      Rice had a higher peak. Evans had a much longer career. Career OPS were 128/127. Rice’s best OPS+ season, 157, was in a year with little competition and won him an MVP; neither of Evans’ two best OPS+ years (157, 163) earned him an MVP, and that’s why Rice is in the HOF. But Rice was a defensive liability, of whom the best line I recall when he was active was he was getting good at playing caroms off the Green Monster (when good fielders would get back on the ball better and actually catch some of those line drives), whereas Dewey won lots of Gold Gloves and always had a -5 arm in Strat-o-matic baseball, and of course right field in Boston is enormous, left field is small. If both had played their entire career at DH, my HOF vote would go to Rice over Evans (actually, neither) but since defense matters….

  6. Stephen says:

    Dick Allen as a Philly fan favorite?

    I guess Philly fans tendency to boo everyone makes the fan-favorite qualification moot in Philly.

    • Rob Smith says:

      Not sure who said that, but Allen was a favorite among kids. His surly attitude even made him more attractive because it made him a scarier hitter (again,to kids). Plus, what kid did not like imitating his buggy whip swing. That and his .930 lifetime OPS. The HOF has to pull this guy in at some point. If so, I will find a way to get to Cooperstown to hear his induction speech. I hope he sneers at some point. That will make it worth the trip.

  7. Triston says:

    Actually, there are at least 13 Veterans Committee selections who rank below Rabbit Maranville- Tommy McCarthy, ranked at #851 at the time of this posting, right between John Reilly (who starred in the latest Disney animated film), and Carl Reynolds.

  8. jess says:

    YES!!! a Dave Stieb mention!

  9. Leon Chen says:

    Interesting. I always thought Frank Chance as being the best of the Franklin Adams trio, so it’s interesting to see him as the only one of the three ranking below Rabbit Maranville. His WAR may not be as high as the others, but his also played 500 fewer games due to health problems.

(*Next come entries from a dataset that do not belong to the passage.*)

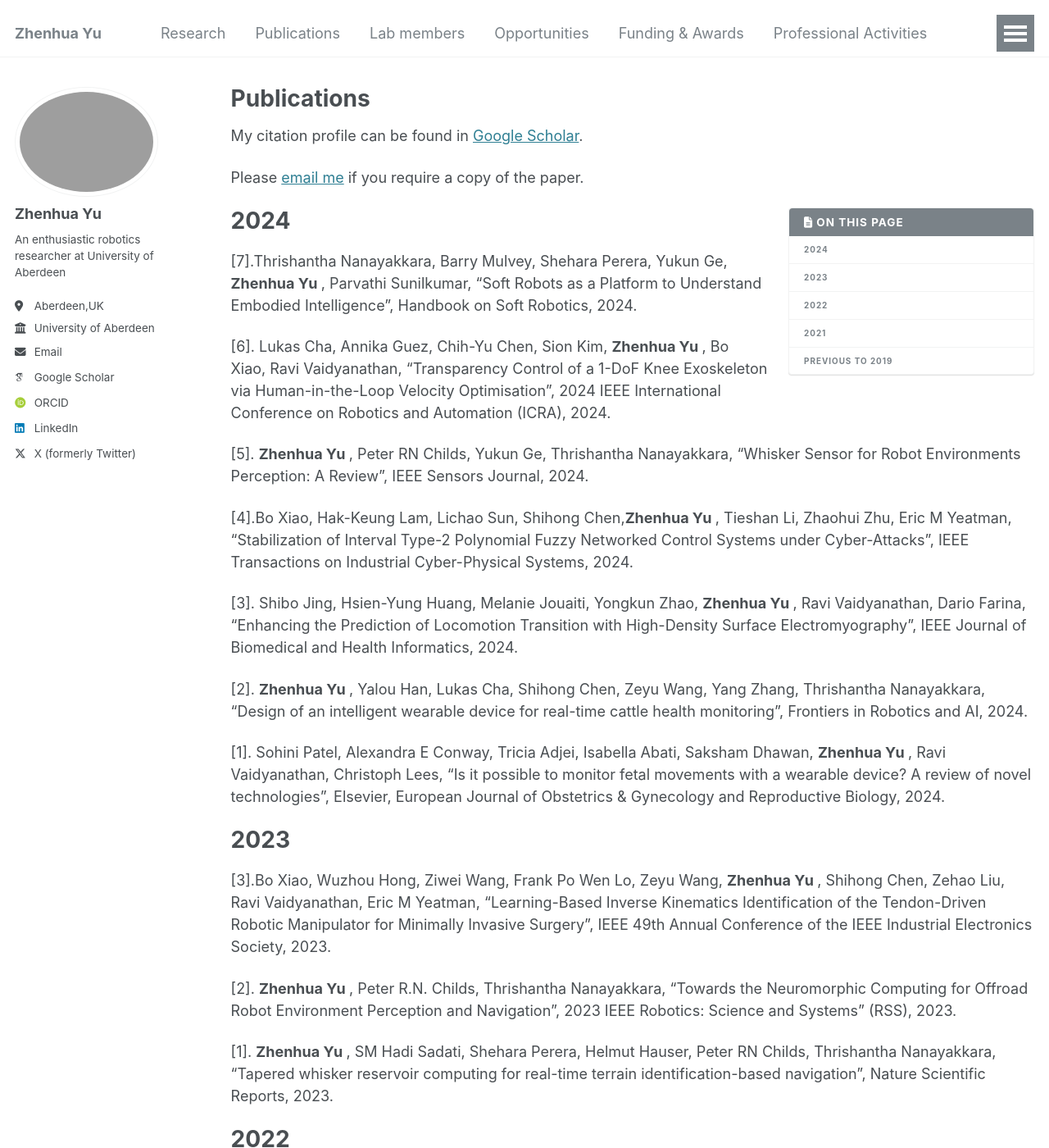
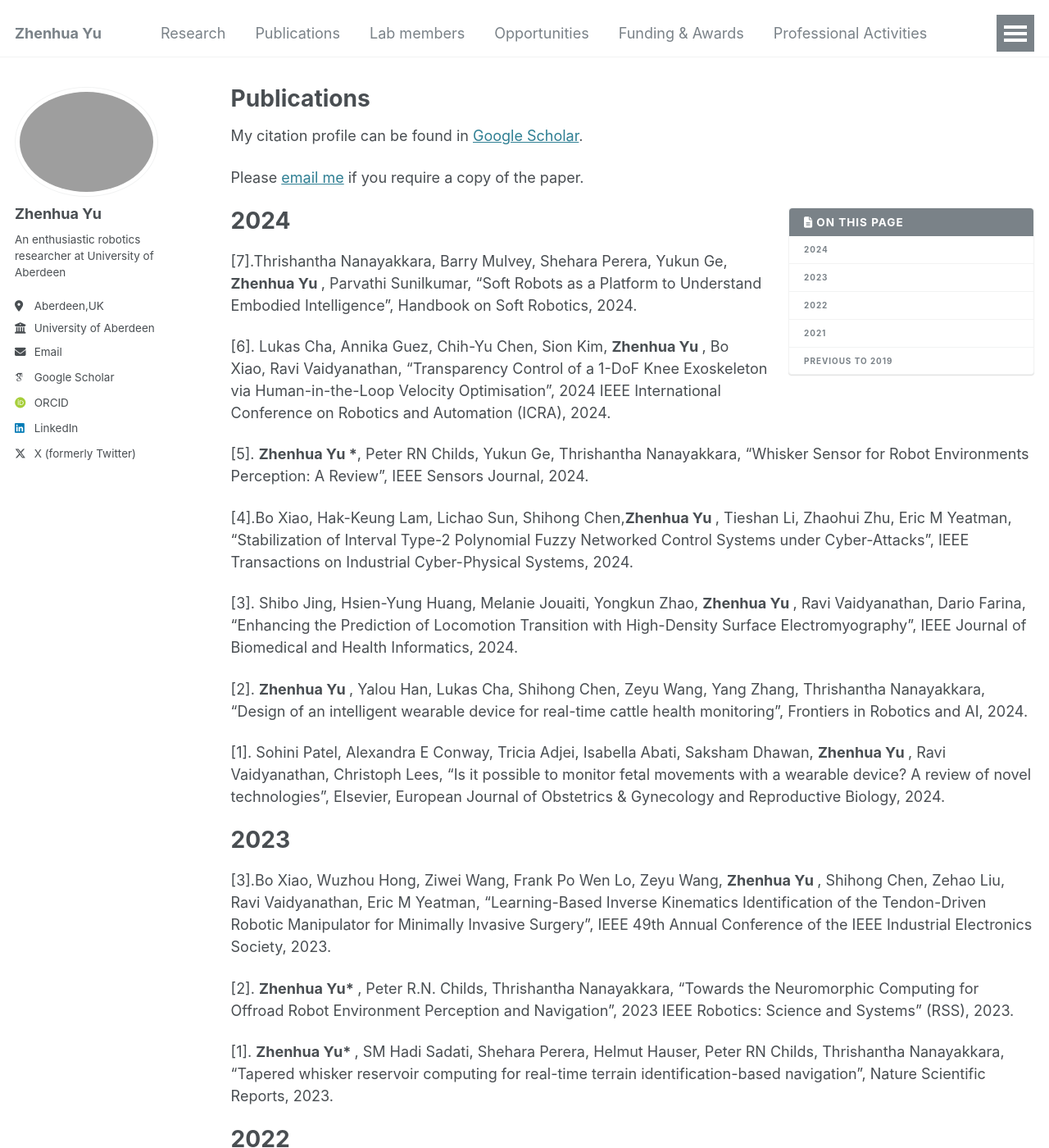
Before and after one commit to DrZhenhuaYu/DrZhenhuaYu.github.io, a Jekyll site: the page built from _pages/Publications.md, in a window 1280 px wide and 1400 px high. Shown: the whole window at 82% size. Built offline with Jekyll 4.4.1, drawn with Linux system fonts in a browser that asks for light colours; some web fonts are replaced.

```diff
--- a/_pages/Publications.md
+++ b/_pages/Publications.md
@@ -21,7 +21,7 @@ Please [email me](mailto:zhenhua.yu@abdn.ac.uk) if you require a copy of the pap
 
 [6]. Lukas Cha, Annika Guez, Chih-Yu Chen, Sion Kim, <strong>Zhenhua Yu </strong>, Bo Xiao, Ravi Vaidyanathan, “Transparency Control of a 1-DoF Knee Exoskeleton via Human-in-the-Loop Velocity Optimisation”, 2024 IEEE International Conference on Robotics and Automation (ICRA), 2024.
 
-[5]. <strong>Zhenhua Yu </strong>, Peter RN Childs, Yukun Ge, Thrishantha Nanayakkara, “Whisker Sensor for Robot Environments Perception: A Review”, IEEE Sensors Journal, 2024.
+[5]. <strong>Zhenhua Yu *</strong>, Peter RN Childs, Yukun Ge, Thrishantha Nanayakkara, “Whisker Sensor for Robot Environments Perception: A Review”, IEEE Sensors Journal, 2024.
 
 [4].Bo Xiao, Hak-Keung Lam, Lichao Sun, Shihong Chen,<strong>Zhenhua Yu </strong>, Tieshan Li, Zhaohui Zhu, Eric M Yeatman, “Stabilization of Interval Type-2 Polynomial Fuzzy Networked Control Systems under Cyber-Attacks”, IEEE Transactions on Industrial Cyber-Physical Systems, 2024.
 
@@ -33,9 +33,9 @@ Please [email me](mailto:zhenhua.yu@abdn.ac.uk) if you require a copy of the pap
 # 2023
 [3].Bo Xiao, Wuzhou Hong, Ziwei Wang, Frank Po Wen Lo, Zeyu Wang, <strong>Zhenhua Yu </strong>, Shihong Chen, Zehao Liu, Ravi Vaidyanathan, Eric M Yeatman, “Learning-Based Inverse Kinematics Identification of the Tendon-Driven Robotic Manipulator for Minimally Invasive Surgery”, IEEE 49th Annual Conference of the IEEE Industrial Electronics Society, 2023.
 
-[2]. <strong>Zhenhua Yu </strong>, Peter R.N. Childs, Thrishantha Nanayakkara, “Towards the Neuromorphic Computing for Offroad Robot Environment Perception and Navigation”, 2023 IEEE Robotics: Science and Systems” (RSS), 2023.
+[2]. <strong>Zhenhua Yu* </strong>, Peter R.N. Childs, Thrishantha Nanayakkara, “Towards the Neuromorphic Computing for Offroad Robot Environment Perception and Navigation”, 2023 IEEE Robotics: Science and Systems” (RSS), 2023.
 
-[1]. <strong>Zhenhua Yu </strong>, SM Hadi Sadati, Shehara Perera, Helmut Hauser, Peter RN Childs, Thrishantha Nanayakkara, “Tapered whisker reservoir computing for real-time terrain identification-based navigation”, Nature Scientific Reports, 2023.
+[1]. <strong>Zhenhua Yu* </strong>, SM Hadi Sadati, Shehara Perera, Helmut Hauser, Peter RN Childs, Thrishantha Nanayakkara, “Tapered whisker reservoir computing for real-time terrain identification-based navigation”, Nature Scientific Reports, 2023.
 
 # 2022
 
```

  10. dbutler16 says:

    As far as third basemen who were clearly better than Pit Traynor who are not in the Hall of Fame I would most certainly add Darrell Evans.
    Also, for best eligible pitcher not name named Clemens who is absent from the Hall of Fame, I’d throw Louis Tiant’s name out there (and of course Curt Schilling).

  11. mickey says:

    EloRater just asked me who’s better–Duane Kuiper or Luis Polonia.

  12. Frank says:

    The fact that Baseball Reference includes the EloRater under its “frivolities” heading should tell us something right there about how serious to take it.

  13. Tom says:

    People of my generation when prodded to think about great-fielding, light-hitting, first basemen will immediately think of Vic Power.

    • Dinky says:

      Wes Parker, anyone? As Vin Scully loved to say, 100+ RBI with only 10 HR. Admittedly, having Wills, Grabarkewitz, and Willie Davis stealing bases in front of him helped his singles and doubles become RBI.

  14. Nick Shay says:

    I hope we hear from Joe soon about his move to NBC Sports.

Leave a Reply

Your email address will not be published. Required fields are marked *